So what tips did I give her?
- Get a polarising filter. For a trip like this, with blue skies, cloud formations, and BIG scenery, a polarising filter (CPL) is essential! Take your normal clear filter off, screw in your CPL and leave it on. Remember to rotate it to see the effect when taking your shots – more on how it works in my earlier post Essential accessories – a polarising filter.
- Go with plenty of space on at least 2 SD cards. I now use 8Gb and 16 Gb cards for normal use. I keep a spare, empty card in my wallet at all times, and always download all my shots from a shoot as soon as I get home, then reformat the card in my camera to leave it clean and ready to go whenever needed. Nothing worse than arriving at a lovely photographic opportunity to find your card is full! More on this in my post on Setting your D3100 up for a wedding shoot.
- Use the mountains scene icon for landscapes. I generally advise beginners to switch from the full auto green camera icon (on Nikons) to a default setting of the Portrait (lady with a hat on) on the scene dial. This gives more pleasing narrow depth of field for shots as has the added benefit of giving faster shutter speeds so more shots come out sharp than in full auto mode. However, for this trip, with big scenery, if you want everything in full focus from front to back, use the mountains icon. The only thing to beware of using this setting is that it will give you slower shutter speeds. So the rule of thumb here is to make sure that your shutter speed ( the number in the bottom left of the viewfinder ) is at least as fast a 1/your zoom setting. So if your zoom is at 50mm, you need to ensure your shutter speed is at least 1/50th sec or faster, but if you zoom in to say 105mm, then your smallest shutter speed shouldn't be less than 1/100th sec. If you do go slower than these numbers, you will very likely get blur from camera shake. And most people can only get away with a shutter speed of 1/30th sec handheld whatever their zoom setting, so keep that in mind…
- Keep shooting! Memory cards are cheap, and how many times are you going to be in the Rockies! So keep shooting – the light never stops changing in mountains. I normally have my camera set to Multi shot mode as typically the second and third shots are sharper than the first as my finger has stopped moving.
- Make sure your camera is set to the highest resolution settings. Don't skimp and be fooled into thinking that getting more shots on your card is a good idea by setting your camera to lower resolutions. Always, always shoot at your top quality and resolution as you never know which of your images will be wanted by a magazine or paper. You can shrink a high-res shot but up-scaling never looks really good.

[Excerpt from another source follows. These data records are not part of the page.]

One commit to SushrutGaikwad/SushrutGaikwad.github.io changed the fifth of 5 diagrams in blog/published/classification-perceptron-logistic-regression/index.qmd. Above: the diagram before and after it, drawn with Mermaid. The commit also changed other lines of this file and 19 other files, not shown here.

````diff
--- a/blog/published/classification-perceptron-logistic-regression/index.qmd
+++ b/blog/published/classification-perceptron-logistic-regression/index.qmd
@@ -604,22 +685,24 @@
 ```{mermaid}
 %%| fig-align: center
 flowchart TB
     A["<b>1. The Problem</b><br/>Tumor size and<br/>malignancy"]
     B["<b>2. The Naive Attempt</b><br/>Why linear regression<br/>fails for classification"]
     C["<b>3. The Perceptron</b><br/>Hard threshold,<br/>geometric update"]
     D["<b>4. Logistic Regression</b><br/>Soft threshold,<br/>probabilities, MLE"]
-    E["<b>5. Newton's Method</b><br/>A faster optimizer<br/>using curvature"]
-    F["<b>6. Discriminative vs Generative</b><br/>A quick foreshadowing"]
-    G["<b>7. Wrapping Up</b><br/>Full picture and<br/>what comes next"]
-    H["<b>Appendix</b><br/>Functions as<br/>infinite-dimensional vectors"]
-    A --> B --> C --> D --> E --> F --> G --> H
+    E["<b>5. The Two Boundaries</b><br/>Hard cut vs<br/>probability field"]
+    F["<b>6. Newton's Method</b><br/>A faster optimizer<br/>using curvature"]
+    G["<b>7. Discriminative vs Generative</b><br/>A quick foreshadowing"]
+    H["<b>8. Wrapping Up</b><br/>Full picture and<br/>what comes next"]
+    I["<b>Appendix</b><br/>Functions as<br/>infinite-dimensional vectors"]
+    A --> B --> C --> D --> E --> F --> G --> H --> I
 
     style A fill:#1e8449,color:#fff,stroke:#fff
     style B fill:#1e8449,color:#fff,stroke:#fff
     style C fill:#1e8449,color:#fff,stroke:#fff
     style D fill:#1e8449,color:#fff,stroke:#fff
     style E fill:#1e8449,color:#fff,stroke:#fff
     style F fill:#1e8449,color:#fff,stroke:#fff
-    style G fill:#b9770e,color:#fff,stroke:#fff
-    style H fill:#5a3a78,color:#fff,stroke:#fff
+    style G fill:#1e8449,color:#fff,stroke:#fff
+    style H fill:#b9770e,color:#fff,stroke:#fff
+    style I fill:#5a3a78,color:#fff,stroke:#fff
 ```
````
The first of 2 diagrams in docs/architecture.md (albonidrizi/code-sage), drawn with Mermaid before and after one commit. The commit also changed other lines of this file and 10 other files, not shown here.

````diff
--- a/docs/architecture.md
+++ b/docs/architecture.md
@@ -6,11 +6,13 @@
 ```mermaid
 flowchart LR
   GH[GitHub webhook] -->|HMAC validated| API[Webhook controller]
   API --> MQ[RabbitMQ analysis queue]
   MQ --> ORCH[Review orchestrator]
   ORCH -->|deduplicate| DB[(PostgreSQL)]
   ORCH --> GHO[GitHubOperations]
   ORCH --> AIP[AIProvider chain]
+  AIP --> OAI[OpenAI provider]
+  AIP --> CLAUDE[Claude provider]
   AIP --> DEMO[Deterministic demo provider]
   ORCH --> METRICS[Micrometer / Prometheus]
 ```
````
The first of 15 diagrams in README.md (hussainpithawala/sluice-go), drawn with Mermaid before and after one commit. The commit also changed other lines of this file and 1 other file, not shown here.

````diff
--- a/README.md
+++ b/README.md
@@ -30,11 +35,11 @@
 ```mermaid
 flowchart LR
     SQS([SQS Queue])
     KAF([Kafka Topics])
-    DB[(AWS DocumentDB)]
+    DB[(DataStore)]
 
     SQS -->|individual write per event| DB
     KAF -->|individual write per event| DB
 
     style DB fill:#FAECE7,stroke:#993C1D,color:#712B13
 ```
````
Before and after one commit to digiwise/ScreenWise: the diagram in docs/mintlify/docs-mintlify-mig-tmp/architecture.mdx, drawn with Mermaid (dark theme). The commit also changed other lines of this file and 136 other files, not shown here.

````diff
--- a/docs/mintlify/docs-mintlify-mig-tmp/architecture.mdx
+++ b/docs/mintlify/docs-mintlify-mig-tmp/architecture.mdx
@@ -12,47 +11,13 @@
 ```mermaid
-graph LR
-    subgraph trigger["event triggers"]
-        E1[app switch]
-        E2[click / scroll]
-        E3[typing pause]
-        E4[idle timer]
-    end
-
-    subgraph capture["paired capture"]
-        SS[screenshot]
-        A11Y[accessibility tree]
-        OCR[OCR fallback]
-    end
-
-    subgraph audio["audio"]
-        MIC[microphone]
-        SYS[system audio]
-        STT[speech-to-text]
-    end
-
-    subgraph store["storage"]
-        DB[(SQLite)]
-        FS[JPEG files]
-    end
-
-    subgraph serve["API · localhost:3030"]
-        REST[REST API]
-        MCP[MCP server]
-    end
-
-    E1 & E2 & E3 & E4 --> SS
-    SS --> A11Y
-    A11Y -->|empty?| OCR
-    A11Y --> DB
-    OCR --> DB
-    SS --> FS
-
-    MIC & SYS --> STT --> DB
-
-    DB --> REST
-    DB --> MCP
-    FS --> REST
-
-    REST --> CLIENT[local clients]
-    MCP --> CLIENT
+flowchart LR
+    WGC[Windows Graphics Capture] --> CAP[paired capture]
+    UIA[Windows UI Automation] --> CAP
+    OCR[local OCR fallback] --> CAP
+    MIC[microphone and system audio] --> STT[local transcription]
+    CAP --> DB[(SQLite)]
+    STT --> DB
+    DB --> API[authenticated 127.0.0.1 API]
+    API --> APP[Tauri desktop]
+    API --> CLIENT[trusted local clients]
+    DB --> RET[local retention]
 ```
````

- Take a backup camera. Loss of your main camera on a trip like this is awful, so always pack a spare, even it it is just your little compact. I always have this with me on trips as well as my main camera, as you never know when you might drop the main one, have it stolen or even run out of battery!
- If printing from your card, shoot RAW & JPG. I would always recommend shooting RAW as this gives you far more data to play with in post processing than JPG. However, if you want to print direct from your cards you need JPG images for most store photo booths, so in this case, go into your menu and select the RAW and JPG option – and always choose JPG fine – the highest quality.
- Take a lens cloth or lens pen. These should be in your camera bag anyway, but always take, and use, a proper lens cloth or lens pen to ensure that your filter's front surface is clean and free of finger marks, grease or scuffs. if using your phone, always give the lens a quick wipe before shooting – see my earlier post
- Use postcards for inspiration. Postcards in the local shops at your destination are a great way to get a feel for the classic best views. Another great source of photo inspiration to check out before you go is the Internet – just type in your destination then choose images. Flickr is another worthwhile source for ideas – it never hurts to have done a bit of homework…
- Change your partner :). Just kidding! But maybe rope them in – give them a camera too!
Take a look at my last post as well on getting the big landscape shots
Some nice Rocky Mountain shots at http://cwmcdonald.com/2012/07/27/breaking-clouds-jasper/
Joe Houghton Photography runs small group photo shoots, individual 1 to 1 tuition, and photography assignments. You can see some of Joe’s photography on Fine Art America, ArtistRising or on his Flickr site.